In Poland, Romney is expected to criticize the Obama administration’s reset policy with Russia. In fact, US and Polish approaches to Moscow have hewed closely together [bold mine-DL]. Polish Foreign Minister Radek Sikorski has stated that his country started its own reset with Russia in 2007 and paved the way for the US to follow a similar path. Even in conservative Poland, Obama’s approval rating stands at 50 percent, up from George W. Bush’s 41 percent during his last year in office, according to the Pew Global Attitudes Survey.
Apart from criticizing Obama’s Russia policy, the most remarkable feature of Romney’s vision is his lack of approach. His 48-page document outlining his foreign-policy strategy does not once mention the North Atlantic Treaty Organization or the European Union [bold mine-DL]. That will certainly be a source of concern for his European hosts, two of the largest members of both organizations and countries with two of the largest troop contingents to the NATO mission in Afghanistan.
This is a familiar argument because it is one that I have been making on and off for the last year or more. Given Romney’s confused and ill-informed views related to NATO, perhaps it is just as well that he doesn’t say more about the alliance. When a candidate’s campaign website and foreign policy white paper completely fail to address U.S. relations with European governments, it doesn’t make much sense for that candidate to be lecturing anyone about the supposed neglect or mistreatment being shown to our European allies.
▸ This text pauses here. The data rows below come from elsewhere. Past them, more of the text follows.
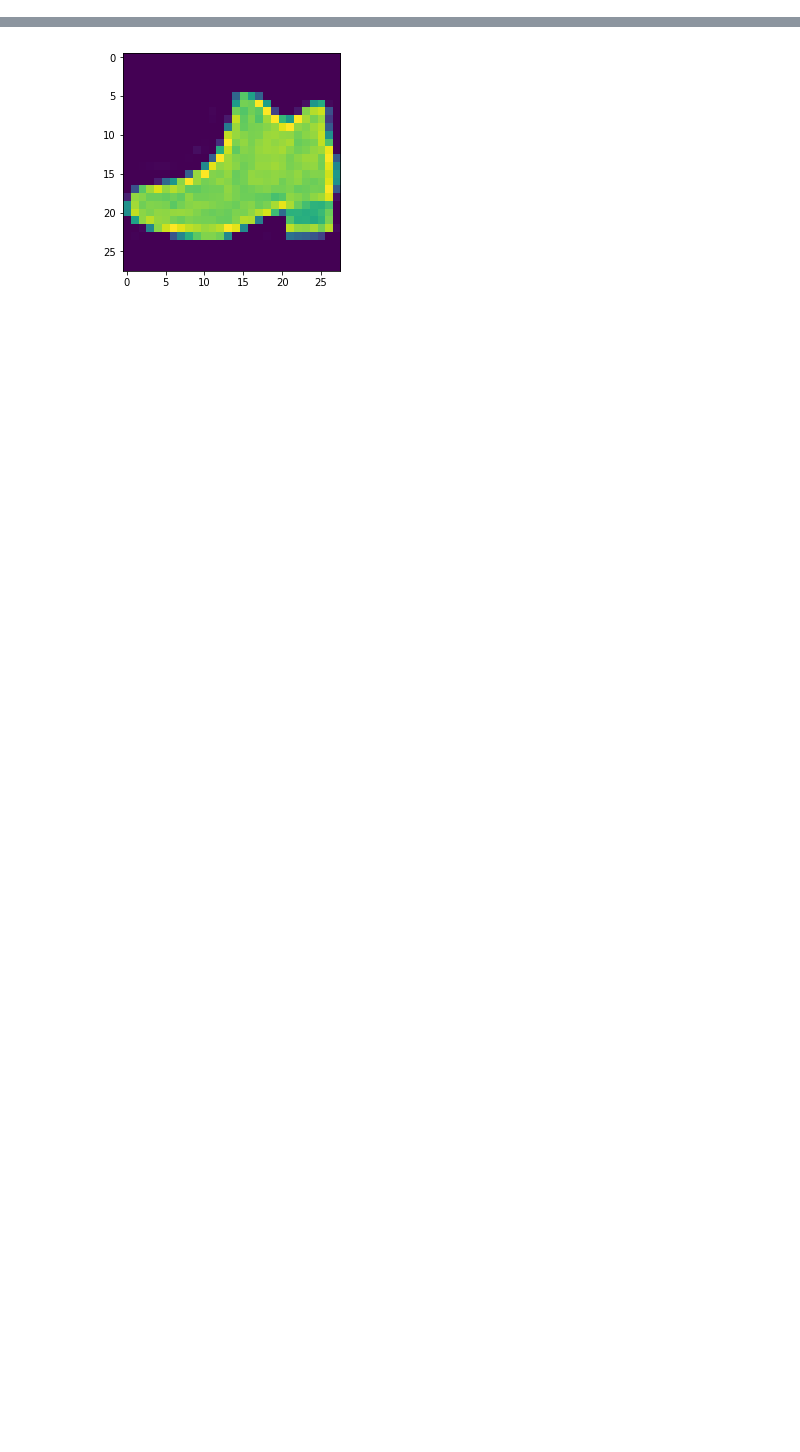
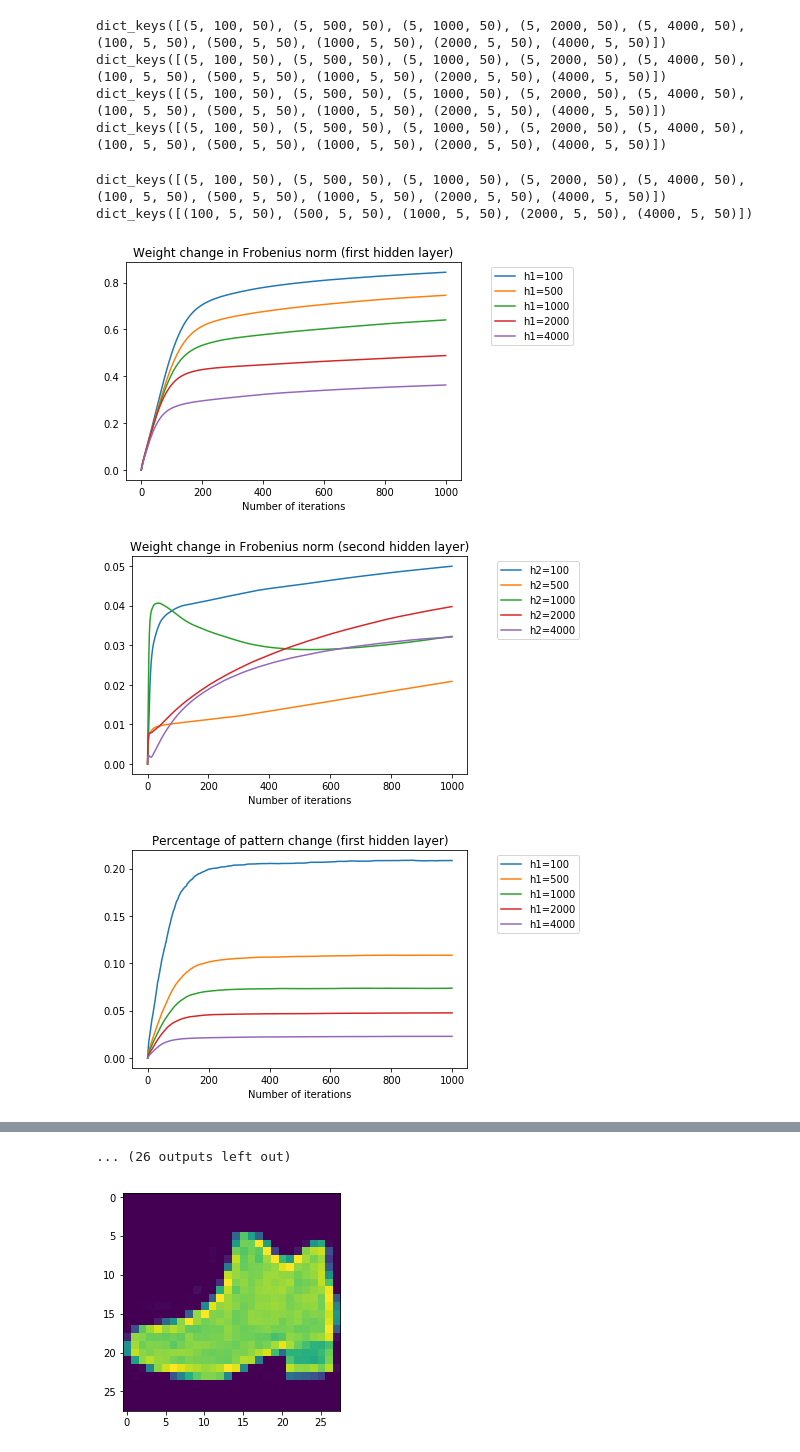
Before and after one commit to FengNiMa/ReLU_Convergence, a Jupyter notebook: plots.ipynb, the cells around one changed output, grey strips where cells are left out. Saved outputs shown, nothing was run; the diff lists cells and outputs as text; code cells hidden in the pictures; blank space fills up the shorter version.

```diff
--- a/plots.ipynb
+++ b/plots.ipynb
@@ -31,17 +32,17 @@ def read(file):
         i += 1
     return dic
 # %%
-def plot_all(dataset_name='mnist', tail_name=['']):
+def plot_all(dataset_name='mnist', lr='lr2e-4', tail_name=['']):
     record = {}
     for i in tail_name:
-        this = read('3_layer_results_' + dataset_name + i + '.txt')
+        this = read(os.path.join('results', lr, dataset_name + i + '.txt'))
         for param in this:
             if param not in record:
                 record[param] = this[param]
     record = dict(sorted(record.items()))
     print(record.keys())
 
-    plt.figure(1)  # weight change layer 1
+    plt.figure()  # weight change layer 1
     legend = []
     for param in record:
         if param[0] != 5:
@@ -51,9 +52,9 @@ def plot_all(dataset_name='mnist', tail_name=['']):
     plt.title('Weight change in Frobenius norm (first hidden layer)')
     plt.xlabel('Number of iterations')
     plt.legend(legend, loc='upper right',bbox_to_anchor=(1.35, 1))
-    plt.savefig('./plots/' + dataset_name + '_1.pdf', bbox_inches='tight')
+    plt.savefig(os.path.join('plots', lr, dataset_name + '_1.pdf'), bbox_inches='tight')
 
-    plt.figure(2)  # weight change layer 2
+    plt.figure()  # weight change layer 2
     legend = []
     for param in record:
         if param[1] != 5:
@@ -63,9 +64,9 @@ def plot_all(dataset_name='mnist', tail_name=['']):
     plt.title('Weight change in Frobenius norm (second hidden layer)')
     plt.xlabel('Number of iterations')
     plt.legend(legend, loc='upper right',bbox_to_anchor=(1.35, 1))
-    plt.savefig('./plots/' + dataset_name + '_2.pdf', bbox_inches='tight')
+    plt.savefig(os.path.join('plots', lr, dataset_name + '_2.pdf'), bbox_inches='tight')
 
-    plt.figure(3)  # pattern change layer 1
+    plt.figure()  # pattern change layer 1
     legend = []
     for param in record:
         if param[0] != 5:
@@ -75,9 +76,9 @@ def plot_all(dataset_name='mnist', tail_name=['']):
     plt.title('Percentage of pattern change (first hidden layer)')
     plt.xlabel('Number of iterations')
     plt.legend(legend, loc='upper right',bbox_to_anchor=(1.35, 1))
-    plt.savefig('./plots/' + dataset_name + '_3.pdf', bbox_inches='tight')
+    plt.savefig(os.path.join('plots', lr, dataset_name + '_3.pdf'), bbox_inches='tight')
 
-    plt.figure(4)  # pattern change layer 2
+    plt.figure()  # pattern change layer 2
     legend = []
     for param in record:
         if param[1] != 5:
@@ -87,9 +88,9 @@ def plot_all(dataset_name='mnist', tail_name=['']):
     plt.title('Percentage of pattern change (second hidden layer)')
     plt.xlabel('Number of iterations')
     plt.legend(legend, loc='upper right',bbox_to_anchor=(1.35, 1))
-    plt.savefig('./plots/' + dataset_name + '_4.pdf', bbox_inches='tight')
+    plt.savefig(os.path.join('plots', lr, dataset_name + '_4.pdf'), bbox_inches='tight')
 
-    plt.figure(5)  # lambda
+    plt.figure()  # lambda
     legend = []
     for param in record:
         content = record[param]
@@ -98,9 +99,9 @@ def plot_all(dataset_name='mnist', tail_name=['']):
     plt.title('$\log(\lambda_{min})$')
     plt.xlabel('Number of iterations')
     plt.legend(legend, loc='upper right',bbox_to_anchor=(1.4, 1))
-    plt.savefig('./plots/' + dataset_name + '_5.pdf', bbox_inches='tight')
+    plt.savefig(os.path.join('plots', lr, dataset_name + '_5.pdf'), bbox_inches='tight')
 
-    plt.figure(6)  # loss
+    plt.figure()  # loss
     legend = []
     for param in record:
         content = record[param]
@@ -109,6 +110,6 @@ def plot_all(dataset_name='mnist', tail_name=['']):
     plt.title('$\log(loss)$')
     plt.xlabel('Number of iterations')
     plt.legend(legend, loc='upper right',bbox_to_anchor=(1.4, 1))
-    plt.savefig('./plots/' + dataset_name + '_6.pdf', bbox_inches='tight')
+    plt.savefig(os.path.join('plots', lr, dataset_name + '_6.pdf'), bbox_inches='tight')
 
     #plt.show()
@@ -164,0 +116,17 @@ dict_keys([(5, 100, 50), (5, 500, 50), (5, 1000, 50), (5, 2000, 50), (5, 4000, 5
+# %%
+plot_all(dataset_name='MNIST01')
+plot_all(dataset_name='MNIST17')
+plot_all(dataset_name='Fashion01')
+plot_all(dataset_name='Fashion79')
+plot_all(dataset_name='synthetic50')
+plot_all(dataset_name='synthetic100')
+# %% [output]
+dict_keys([(5, 100, 50), (5, 500, 50), (5, 1000, 50), (5, 2000, 50), (5, 4000, 50), (100, 5, 50), (500, 5, 50), (1000, 5, 50), (2000, 5, 50), (4000, 5, 50)])
+dict_keys([(5, 100, 50), (5, 500, 50), (5, 1000, 50), (5, 2000, 50), (5, 4000, 50), (100, 5, 50), (500, 5, 50), (1000, 5, 50), (2000, 5, 50), (4000, 5, 50)])
+dict_keys([(5, 100, 50), (5, 500, 50), (5, 1000, 50), (5, 2000, 50), (5, 4000, 50), (100, 5, 50), (500, 5, 50), (1000, 5, 50), (2000, 5, 50), (4000, 5, 50)])
+dict_keys([(5, 100, 50), (5, 500, 50), (5, 1000, 50), (5, 2000, 50), (5, 4000, 50), (100, 5, 50), (500, 5, 50), (1000, 5, 50), (2000, 5, 50), (4000, 5, 50)])
+dict_keys([(5, 100, 50), (5, 500, 50), (5, 1000, 50), (5, 2000, 50), (5, 4000, 50), (100, 5, 50), (500, 5, 50), (1000, 5, 50), (2000, 5, 50), (4000, 5, 50)])
+dict_keys([(100, 5, 50), (500, 5, 50), (1000, 5, 50), (2000, 5, 50), (4000, 5, 50)])
+[figure, added]
+[figure, added]
+[figure, added]
@@ -165,3 +140,4 @@ dict_keys([(5, 100, 50), (5, 500, 50), (5, 1000, 50), (5, 2000, 50), (5, 4000, 5
+... (26 outputs left out)
 # %%
 import torchvision
 # %%
```
Also changed, not shown: parts of 7 cells of this notebook.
The charges of neglect and mistreatment are mostly nonsense in any case, but coming from the Romney campaign they are impossible to take seriously.